Work instructions> Each entry below should be reproduced character for character.

*** Opening of Recorded information ***

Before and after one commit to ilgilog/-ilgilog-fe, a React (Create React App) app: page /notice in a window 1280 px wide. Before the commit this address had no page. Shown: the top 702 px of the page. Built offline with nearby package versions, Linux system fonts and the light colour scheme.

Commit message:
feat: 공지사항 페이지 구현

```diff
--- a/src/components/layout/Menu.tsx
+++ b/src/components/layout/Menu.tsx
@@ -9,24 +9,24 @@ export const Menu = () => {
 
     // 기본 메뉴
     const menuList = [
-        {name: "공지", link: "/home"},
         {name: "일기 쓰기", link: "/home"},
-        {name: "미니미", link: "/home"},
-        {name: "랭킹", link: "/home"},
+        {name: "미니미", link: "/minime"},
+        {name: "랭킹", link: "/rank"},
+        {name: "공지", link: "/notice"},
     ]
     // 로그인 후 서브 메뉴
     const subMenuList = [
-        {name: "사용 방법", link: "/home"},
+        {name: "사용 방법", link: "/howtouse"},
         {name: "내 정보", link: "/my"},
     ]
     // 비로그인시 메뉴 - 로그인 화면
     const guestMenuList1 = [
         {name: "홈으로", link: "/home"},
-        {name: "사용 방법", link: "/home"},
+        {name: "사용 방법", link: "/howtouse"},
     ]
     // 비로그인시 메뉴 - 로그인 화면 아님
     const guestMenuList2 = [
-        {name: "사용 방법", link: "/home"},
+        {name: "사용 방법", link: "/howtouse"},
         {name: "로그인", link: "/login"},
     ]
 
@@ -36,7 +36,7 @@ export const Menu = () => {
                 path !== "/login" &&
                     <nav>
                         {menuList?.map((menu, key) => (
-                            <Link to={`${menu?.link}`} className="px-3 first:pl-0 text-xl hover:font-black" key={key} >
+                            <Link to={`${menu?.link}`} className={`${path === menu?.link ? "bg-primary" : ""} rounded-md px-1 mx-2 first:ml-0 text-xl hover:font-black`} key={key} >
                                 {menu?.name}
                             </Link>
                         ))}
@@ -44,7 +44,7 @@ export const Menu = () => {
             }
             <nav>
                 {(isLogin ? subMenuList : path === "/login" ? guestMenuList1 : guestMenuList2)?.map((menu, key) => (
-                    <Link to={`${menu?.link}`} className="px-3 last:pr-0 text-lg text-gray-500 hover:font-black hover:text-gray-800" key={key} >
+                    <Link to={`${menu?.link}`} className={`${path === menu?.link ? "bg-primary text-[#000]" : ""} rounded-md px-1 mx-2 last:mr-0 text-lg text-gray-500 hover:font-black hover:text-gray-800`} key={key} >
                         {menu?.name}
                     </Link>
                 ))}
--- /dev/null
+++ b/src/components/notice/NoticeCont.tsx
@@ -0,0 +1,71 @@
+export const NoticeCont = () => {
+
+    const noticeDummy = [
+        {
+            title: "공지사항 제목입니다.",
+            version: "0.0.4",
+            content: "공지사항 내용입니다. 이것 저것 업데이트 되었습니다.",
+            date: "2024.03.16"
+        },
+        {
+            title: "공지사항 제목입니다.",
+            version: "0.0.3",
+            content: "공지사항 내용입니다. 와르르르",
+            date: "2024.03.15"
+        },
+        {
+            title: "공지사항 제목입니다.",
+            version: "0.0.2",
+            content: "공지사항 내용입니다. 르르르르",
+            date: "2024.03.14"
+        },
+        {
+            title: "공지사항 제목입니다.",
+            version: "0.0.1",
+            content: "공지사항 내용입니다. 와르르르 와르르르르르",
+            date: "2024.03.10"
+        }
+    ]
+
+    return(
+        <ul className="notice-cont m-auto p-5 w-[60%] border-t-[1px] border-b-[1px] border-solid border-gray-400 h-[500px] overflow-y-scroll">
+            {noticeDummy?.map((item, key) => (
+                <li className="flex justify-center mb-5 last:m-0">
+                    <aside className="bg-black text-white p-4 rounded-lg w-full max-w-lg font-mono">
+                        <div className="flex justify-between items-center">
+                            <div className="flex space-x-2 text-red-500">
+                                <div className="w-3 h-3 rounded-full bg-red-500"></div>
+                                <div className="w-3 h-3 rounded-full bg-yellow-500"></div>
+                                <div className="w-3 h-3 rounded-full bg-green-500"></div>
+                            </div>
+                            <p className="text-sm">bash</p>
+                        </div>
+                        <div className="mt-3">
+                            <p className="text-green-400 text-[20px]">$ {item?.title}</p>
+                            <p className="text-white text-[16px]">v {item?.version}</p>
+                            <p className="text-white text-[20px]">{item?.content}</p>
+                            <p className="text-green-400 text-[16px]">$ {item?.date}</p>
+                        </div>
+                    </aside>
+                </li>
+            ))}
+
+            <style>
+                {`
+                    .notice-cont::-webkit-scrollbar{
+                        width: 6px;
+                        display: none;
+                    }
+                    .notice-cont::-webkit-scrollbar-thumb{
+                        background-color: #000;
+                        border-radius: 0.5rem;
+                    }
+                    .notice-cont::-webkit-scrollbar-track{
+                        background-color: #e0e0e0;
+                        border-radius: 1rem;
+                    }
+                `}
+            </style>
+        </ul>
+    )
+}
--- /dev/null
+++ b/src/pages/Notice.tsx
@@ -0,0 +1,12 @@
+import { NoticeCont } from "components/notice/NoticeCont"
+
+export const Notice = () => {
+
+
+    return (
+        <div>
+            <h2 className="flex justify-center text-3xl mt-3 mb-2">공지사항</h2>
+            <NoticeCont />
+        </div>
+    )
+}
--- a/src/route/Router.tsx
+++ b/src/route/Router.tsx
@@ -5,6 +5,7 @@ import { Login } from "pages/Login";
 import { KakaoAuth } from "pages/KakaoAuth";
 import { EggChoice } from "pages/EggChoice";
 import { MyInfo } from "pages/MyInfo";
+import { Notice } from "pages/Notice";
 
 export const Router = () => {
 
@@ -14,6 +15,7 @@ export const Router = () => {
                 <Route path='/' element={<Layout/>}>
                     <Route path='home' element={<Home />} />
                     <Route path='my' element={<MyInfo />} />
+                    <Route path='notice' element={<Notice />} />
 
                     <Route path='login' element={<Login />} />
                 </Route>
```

*** Close of Recorded information ***

Answer box>
Before and after one commit to ilgilog/-ilgilog-fe, a React (Create React App) app: page /notice in a window 1280 px wide. Before the commit this address had no page. Shown: the top 702 px of the page. Built offline with nearby package versions, Linux system fonts and the light colour scheme.

Commit message:
feat: 공지사항 페이지 구현

```diff
--- a/src/components/layout/Menu.tsx
+++ b/src/components/layout/Menu.tsx
@@ -9,24 +9,24 @@ export const Menu = () => {
 
     // 기본 메뉴
     const menuList = [
-        {name: "공지", link: "/home"},
         {name: "일기 쓰기", link: "/home"},
-        {name: "미니미", link: "/home"},
-        {name: "랭킹", link: "/home"},
+        {name: "미니미", link: "/minime"},
+        {name: "랭킹", link: "/rank"},
+        {name: "공지", link: "/notice"},
     ]
     // 로그인 후 서브 메뉴
     const subMenuList = [
-        {name: "사용 방법", link: "/home"},
+        {name: "사용 방법", link: "/howtouse"},
         {name: "내 정보", link: "/my"},
     ]
     // 비로그인시 메뉴 - 로그인 화면
     const guestMenuList1 = [
         {name: "홈으로", link: "/home"},
-        {name: "사용 방법", link: "/home"},
+        {name: "사용 방법", link: "/howtouse"},
     ]
     // 비로그인시 메뉴 - 로그인 화면 아님
     const guestMenuList2 = [
-        {name: "사용 방법", link: "/home"},
+        {name: "사용 방법", link: "/howtouse"},
         {name: "로그인", link: "/login"},
     ]
 
@@ -36,7 +36,7 @@ export const Menu = () => {
                 path !== "/login" &&
                     <nav>
                         {menuList?.map((menu, key) => (
-                            <Link to={`${menu?.link}`} className="px-3 first:pl-0 text-xl hover:font-black" key={key} >
+                            <Link to={`${menu?.link}`} className={`${path === menu?.link ? "bg-primary" : ""} rounded-md px-1 mx-2 first:ml-0 text-xl hover:font-black`} key={key} >
                                 {menu?.name}
                             </Link>
                         ))}
@@ -44,7 +44,7 @@ export const Menu = () => {
             }
             <nav>
                 {(isLogin ? subMenuList : path === "/login" ? guestMenuList1 : guestMenuList2)?.map((menu, key) => (
-                    <Link to={`${menu?.link}`} className="px-3 last:pr-0 text-lg text-gray-500 hover:font-black hover:text-gray-800" key={key} >
+                    <Link to={`${menu?.link}`} className={`${path === menu?.link ? "bg-primary text-[#000]" : ""} rounded-md px-1 mx-2 last:mr-0 text-lg text-gray-500 hover:font-black hover:text-gray-800`} key={key} >
                         {menu?.name}
                     </Link>
                 ))}
--- /dev/null
+++ b/src/components/notice/NoticeCont.tsx
@@ -0,0 +1,71 @@
+export const NoticeCont = () => {
+
+    const noticeDummy = [
+        {
+            title: "공지사항 제목입니다.",
+            version: "0.0.4",
+            content: "공지사항 내용입니다. 이것 저것 업데이트 되었습니다.",
+            date: "2024.03.16"
+        },
+        {
+            title: "공지사항 제목입니다.",
+            version: "0.0.3",
+            content: "공지사항 내용입니다. 와르르르",
+            date: "2024.03.15"
+        },
+        {
+            title: "공지사항 제목입니다.",
+            version: "0.0.2",
+            content: "공지사항 내용입니다. 르르르르",
+            date: "2024.03.14"
+        },
+        {
+            title: "공지사항 제목입니다.",
+            version: "0.0.1",
+            content: "공지사항 내용입니다. 와르르르 와르르르르르",
+            date: "2024.03.10"
+        }
+    ]
+
+    return(
+        <ul className="notice-cont m-auto p-5 w-[60%] border-t-[1px] border-b-[1px] border-solid border-gray-400 h-[500px] overflow-y-scroll">
+            {noticeDummy?.map((item, key) => (
+                <li className="flex justify-center mb-5 last:m-0">
+                    <aside className="bg-black text-white p-4 rounded-lg w-full max-w-lg font-mono">
+                        <div className="flex justify-between items-center">
+                            <div className="flex space-x-2 text-red-500">
+                                <div className="w-3 h-3 rounded-full bg-red-500"></div>
+                                <div className="w-3 h-3 rounded-full bg-yellow-500"></div>
+                                <div className="w-3 h-3 rounded-full bg-green-500"></div>
+                            </div>
+                            <p className="text-sm">bash</p>
+                        </div>
+                        <div className="mt-3">
+                            <p className="text-green-400 text-[20px]">$ {item?.title}</p>
+                            <p className="text-white text-[16px]">v {item?.version}</p>
+                            <p className="text-white text-[20px]">{item?.content}</p>
+                            <p className="text-green-400 text-[16px]">$ {item?.date}</p>
+                        </div>
+                    </aside>
+                </li>
+            ))}
+
+            <style>
+                {`
+                    .notice-cont::-webkit-scrollbar{
+                        width: 6px;
+                        display: none;
+                    }
+                    .notice-cont::-webkit-scrollbar-thumb{
+                        background-color: #000;
+                        border-radius: 0.5rem;
+                    }
+                    .notice-cont::-webkit-scrollbar-track{
+                        background-color: #e0e0e0;
+                        border-radius: 1rem;
+                    }
+                `}
+            </style>
+        </ul>
+    )
+}
--- /dev/null
+++ b/src/pages/Notice.tsx
@@ -0,0 +1,12 @@
+import { NoticeCont } from "components/notice/NoticeCont"
+
+export const Notice = () => {
+
+
+    return (
+        <div>
+            <h2 className="flex justify-center text-3xl mt-3 mb-2">공지사항</h2>
+            <NoticeCont />
+        </div>
+    )
+}
--- a/src/route/Router.tsx
+++ b/src/route/Router.tsx
@@ -5,6 +5,7 @@ import { Login } from "pages/Login";
 import { KakaoAuth } from "pages/KakaoAuth";
 import { EggChoice } from "pages/EggChoice";
 import { MyInfo } from "pages/MyInfo";
+import { Notice } from "pages/Notice";
 
 export const Router = () => {
 
@@ -14,6 +15,7 @@ export const Router = () => {
                 <Route path='/' element={<Layout/>}>
                     <Route path='home' element={<Home />} />
                     <Route path='my' element={<MyInfo />} />
+                    <Route path='notice' element={<Notice />} />
 
                     <Route path='login' element={<Login />} />
                 </Route>
```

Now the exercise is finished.